The relationship between democracy and religion that nineteenth century philosopher Alexis de Tocqueville identified as “the great problem of our time” appears to be no less problematic today. Both in Europe and in the Muslim world, “religion”, “Islam”, “secularism” and “liberal democracy” are emotionally charged topics that are increasingly treated as markers of identity, non-negotiable values or even irreconcilable worldviews. Do “traditional” categories and paradigms describing this relationship provide any illumination on the moral and political questions facing both 21st century Muslims and European democracies witnessing a deep and unprecedented identity crisis? Or is the time ripe to rethink the relationship between religion, societies and democratic governance on both sides of the alleged “Islam-West” divide?
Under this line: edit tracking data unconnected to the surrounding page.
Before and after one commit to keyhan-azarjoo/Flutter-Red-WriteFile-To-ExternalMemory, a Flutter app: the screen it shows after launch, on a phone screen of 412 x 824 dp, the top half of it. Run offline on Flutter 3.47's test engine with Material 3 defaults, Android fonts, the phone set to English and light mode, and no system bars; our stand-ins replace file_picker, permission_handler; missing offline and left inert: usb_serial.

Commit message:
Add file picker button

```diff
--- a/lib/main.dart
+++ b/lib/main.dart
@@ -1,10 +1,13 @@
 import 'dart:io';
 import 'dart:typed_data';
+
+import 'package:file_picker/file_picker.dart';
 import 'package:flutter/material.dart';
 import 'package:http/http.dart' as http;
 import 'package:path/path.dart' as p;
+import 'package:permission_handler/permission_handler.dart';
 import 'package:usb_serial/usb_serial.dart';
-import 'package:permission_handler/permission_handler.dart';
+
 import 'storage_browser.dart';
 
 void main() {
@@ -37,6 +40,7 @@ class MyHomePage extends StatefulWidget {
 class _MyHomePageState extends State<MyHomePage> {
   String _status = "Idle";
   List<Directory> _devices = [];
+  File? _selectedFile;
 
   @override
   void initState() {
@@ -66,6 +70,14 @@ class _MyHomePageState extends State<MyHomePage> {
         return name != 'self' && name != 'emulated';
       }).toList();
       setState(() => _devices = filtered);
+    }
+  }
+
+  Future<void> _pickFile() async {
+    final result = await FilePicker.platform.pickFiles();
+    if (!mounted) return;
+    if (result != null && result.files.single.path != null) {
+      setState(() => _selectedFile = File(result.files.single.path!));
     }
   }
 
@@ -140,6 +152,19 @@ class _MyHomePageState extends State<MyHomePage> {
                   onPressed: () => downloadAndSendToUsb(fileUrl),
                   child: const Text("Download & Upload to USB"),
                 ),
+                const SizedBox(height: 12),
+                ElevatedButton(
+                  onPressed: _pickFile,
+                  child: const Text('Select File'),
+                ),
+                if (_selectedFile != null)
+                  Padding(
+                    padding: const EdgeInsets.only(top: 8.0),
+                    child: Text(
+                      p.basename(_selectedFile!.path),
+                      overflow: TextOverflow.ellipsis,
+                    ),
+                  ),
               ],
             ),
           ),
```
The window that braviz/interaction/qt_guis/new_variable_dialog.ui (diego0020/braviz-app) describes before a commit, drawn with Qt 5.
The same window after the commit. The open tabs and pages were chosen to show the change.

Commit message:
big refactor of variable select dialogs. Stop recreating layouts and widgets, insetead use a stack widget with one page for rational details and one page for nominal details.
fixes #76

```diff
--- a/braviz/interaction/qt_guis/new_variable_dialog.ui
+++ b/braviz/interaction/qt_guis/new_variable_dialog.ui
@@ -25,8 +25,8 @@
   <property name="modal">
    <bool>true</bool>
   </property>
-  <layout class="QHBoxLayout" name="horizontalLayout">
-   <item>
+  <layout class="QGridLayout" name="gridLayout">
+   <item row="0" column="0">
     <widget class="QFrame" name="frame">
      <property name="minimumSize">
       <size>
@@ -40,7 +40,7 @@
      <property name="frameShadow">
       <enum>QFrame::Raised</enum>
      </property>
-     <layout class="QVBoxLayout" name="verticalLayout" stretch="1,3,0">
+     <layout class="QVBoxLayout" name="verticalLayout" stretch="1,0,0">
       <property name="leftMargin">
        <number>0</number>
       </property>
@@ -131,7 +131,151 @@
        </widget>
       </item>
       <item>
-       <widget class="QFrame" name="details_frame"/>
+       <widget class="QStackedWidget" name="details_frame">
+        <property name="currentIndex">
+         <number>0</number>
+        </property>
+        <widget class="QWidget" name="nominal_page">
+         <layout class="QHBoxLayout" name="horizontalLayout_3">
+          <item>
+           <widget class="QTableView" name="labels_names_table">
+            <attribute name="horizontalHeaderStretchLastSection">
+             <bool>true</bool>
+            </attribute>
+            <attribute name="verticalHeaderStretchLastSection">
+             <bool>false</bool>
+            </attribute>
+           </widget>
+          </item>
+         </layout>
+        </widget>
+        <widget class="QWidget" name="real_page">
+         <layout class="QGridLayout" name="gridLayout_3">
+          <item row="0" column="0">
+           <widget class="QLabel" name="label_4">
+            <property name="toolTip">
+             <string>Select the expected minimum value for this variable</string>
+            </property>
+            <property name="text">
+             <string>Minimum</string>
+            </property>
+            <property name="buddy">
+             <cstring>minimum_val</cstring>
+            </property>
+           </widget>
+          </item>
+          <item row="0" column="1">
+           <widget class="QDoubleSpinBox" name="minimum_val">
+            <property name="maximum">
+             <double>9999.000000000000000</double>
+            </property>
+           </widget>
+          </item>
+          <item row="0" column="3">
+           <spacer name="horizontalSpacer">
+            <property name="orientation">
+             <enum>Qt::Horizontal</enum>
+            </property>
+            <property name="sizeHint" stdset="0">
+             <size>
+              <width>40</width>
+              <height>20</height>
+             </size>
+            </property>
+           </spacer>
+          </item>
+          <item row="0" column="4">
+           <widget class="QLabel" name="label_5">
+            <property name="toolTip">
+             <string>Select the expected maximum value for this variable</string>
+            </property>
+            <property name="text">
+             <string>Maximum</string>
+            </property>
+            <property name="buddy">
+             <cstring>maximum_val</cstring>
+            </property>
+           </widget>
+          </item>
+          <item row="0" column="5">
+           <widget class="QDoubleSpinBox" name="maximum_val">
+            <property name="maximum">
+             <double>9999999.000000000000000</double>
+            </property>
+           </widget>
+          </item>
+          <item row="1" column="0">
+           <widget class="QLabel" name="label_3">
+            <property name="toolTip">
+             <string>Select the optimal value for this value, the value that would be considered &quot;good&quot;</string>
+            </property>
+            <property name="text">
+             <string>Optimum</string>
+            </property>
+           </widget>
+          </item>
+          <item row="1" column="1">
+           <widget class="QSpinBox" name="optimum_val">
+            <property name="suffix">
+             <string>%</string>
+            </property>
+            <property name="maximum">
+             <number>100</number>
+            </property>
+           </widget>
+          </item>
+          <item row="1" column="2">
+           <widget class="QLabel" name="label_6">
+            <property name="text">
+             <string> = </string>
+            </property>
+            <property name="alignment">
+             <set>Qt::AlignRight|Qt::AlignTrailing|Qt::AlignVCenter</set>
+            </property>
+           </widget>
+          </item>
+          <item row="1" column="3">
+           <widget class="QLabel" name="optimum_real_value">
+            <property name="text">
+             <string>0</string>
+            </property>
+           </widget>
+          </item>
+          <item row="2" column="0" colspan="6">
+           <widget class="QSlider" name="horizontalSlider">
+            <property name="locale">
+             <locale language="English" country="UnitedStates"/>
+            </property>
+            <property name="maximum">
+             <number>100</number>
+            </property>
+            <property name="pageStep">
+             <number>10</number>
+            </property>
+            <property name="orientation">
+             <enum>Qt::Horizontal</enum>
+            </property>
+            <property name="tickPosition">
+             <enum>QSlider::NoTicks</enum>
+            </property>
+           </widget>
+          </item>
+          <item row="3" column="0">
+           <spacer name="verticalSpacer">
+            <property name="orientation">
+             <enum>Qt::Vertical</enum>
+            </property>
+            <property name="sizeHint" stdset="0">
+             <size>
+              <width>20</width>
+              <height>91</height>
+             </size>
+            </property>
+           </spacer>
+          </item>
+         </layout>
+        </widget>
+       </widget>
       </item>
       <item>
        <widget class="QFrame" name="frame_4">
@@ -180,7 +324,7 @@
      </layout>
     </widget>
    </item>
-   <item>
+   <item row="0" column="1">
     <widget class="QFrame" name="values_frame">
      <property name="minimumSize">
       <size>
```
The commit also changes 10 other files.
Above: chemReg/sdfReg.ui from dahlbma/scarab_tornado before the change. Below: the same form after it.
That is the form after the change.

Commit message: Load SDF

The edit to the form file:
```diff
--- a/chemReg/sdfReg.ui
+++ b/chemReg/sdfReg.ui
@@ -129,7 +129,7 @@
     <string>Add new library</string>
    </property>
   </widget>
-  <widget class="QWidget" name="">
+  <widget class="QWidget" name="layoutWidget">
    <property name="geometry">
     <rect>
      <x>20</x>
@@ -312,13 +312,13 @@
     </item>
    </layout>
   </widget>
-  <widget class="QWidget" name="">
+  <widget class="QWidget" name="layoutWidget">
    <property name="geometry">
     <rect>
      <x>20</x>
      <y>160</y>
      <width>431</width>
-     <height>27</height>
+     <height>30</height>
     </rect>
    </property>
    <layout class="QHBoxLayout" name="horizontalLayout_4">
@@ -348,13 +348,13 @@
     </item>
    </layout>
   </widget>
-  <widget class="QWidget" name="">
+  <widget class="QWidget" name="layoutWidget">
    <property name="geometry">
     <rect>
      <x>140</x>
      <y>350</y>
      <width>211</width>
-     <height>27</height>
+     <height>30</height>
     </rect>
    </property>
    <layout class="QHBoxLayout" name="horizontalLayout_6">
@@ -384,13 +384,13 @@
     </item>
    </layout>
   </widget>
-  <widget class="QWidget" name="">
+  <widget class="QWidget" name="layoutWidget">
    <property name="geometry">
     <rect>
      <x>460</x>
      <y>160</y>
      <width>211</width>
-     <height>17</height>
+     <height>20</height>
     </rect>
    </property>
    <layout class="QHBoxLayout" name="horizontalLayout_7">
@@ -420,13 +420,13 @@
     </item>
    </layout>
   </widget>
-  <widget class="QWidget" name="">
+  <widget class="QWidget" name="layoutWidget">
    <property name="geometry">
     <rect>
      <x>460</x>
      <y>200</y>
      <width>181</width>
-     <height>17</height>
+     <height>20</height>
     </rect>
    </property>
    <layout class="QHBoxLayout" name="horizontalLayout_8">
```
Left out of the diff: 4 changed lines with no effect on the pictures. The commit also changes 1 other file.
And if so, then how?
These topics were addressed during the round table on “Liberal Democracy and Religious Identities” organized at the Ex Nihilo Zero Conference of the European Academy of Religion (Bologna, June 18-22).
The round table, held in English, took place at Palazzo Isolani - Room 1 (P.zza S. Stefano) on June 19, 2017, at 10.30 am.
This event is organized in the context of the third edition of MED – Rome Mediterranean Dialogues.
MED is the annual high-level initiative promoted by the Italian Ministry of Foreign Affairs and International Cooperation and ISPI, aimed at drafting a “positive agenda” for the Mediterranean region by stimulating debate and new ideas, rethinking traditional approaches and addressing shared challenges at both the regional and the international level.
The next Edition will be held in Rome from 30 November to 2 December 2017 and will be preceded in the previous months by several “towards MED” meetings, on selected topics related to the four MED pillars: Shared Prosperity; Shared Security; Migration; Civil Society and Culture.